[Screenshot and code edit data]
____________
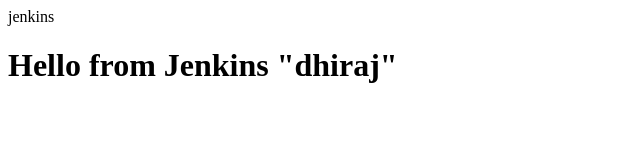
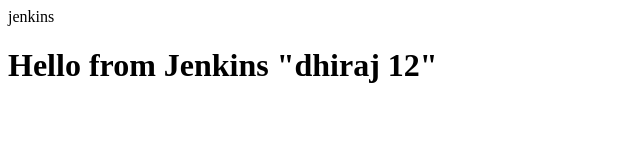
Before and after one commit to devDhiraj12/demoJenkins, a plain HTML site: page dhiraj.html in a window 1280 px wide. Shown: the full height of the page, 0-640 px from the left. Drawn offline with Linux system fonts and the light colour scheme.

Commit message:
Update dhiraj.html

```diff
--- a/dhiraj.html
+++ b/dhiraj.html
@@ -1,6 +1,6 @@
 <html>
   <head>jenkins</head>
   <body>
-    <h1>Hello from Jenkins "dhiraj"</h1>
+    <h1>Hello from Jenkins "dhiraj 12"</h1>
   </body>
 </html>
```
____________
• TASK BRIEF: What is wanted is a word-for-word restatement of the entries, without their images.

• ANSWER AREA:
Before and after one commit to devDhiraj12/demoJenkins, a plain HTML site: page dhiraj.html in a window 1280 px wide. Shown: the full height of the page, 0-640 px from the left. Drawn offline with Linux system fonts and the light colour scheme.

Commit message:
Update dhiraj.html

```diff
--- a/dhiraj.html
+++ b/dhiraj.html
@@ -1,6 +1,6 @@
 <html>
   <head>jenkins</head>
   <body>
-    <h1>Hello from Jenkins "dhiraj"</h1>
+    <h1>Hello from Jenkins "dhiraj 12"</h1>
   </body>
 </html>
```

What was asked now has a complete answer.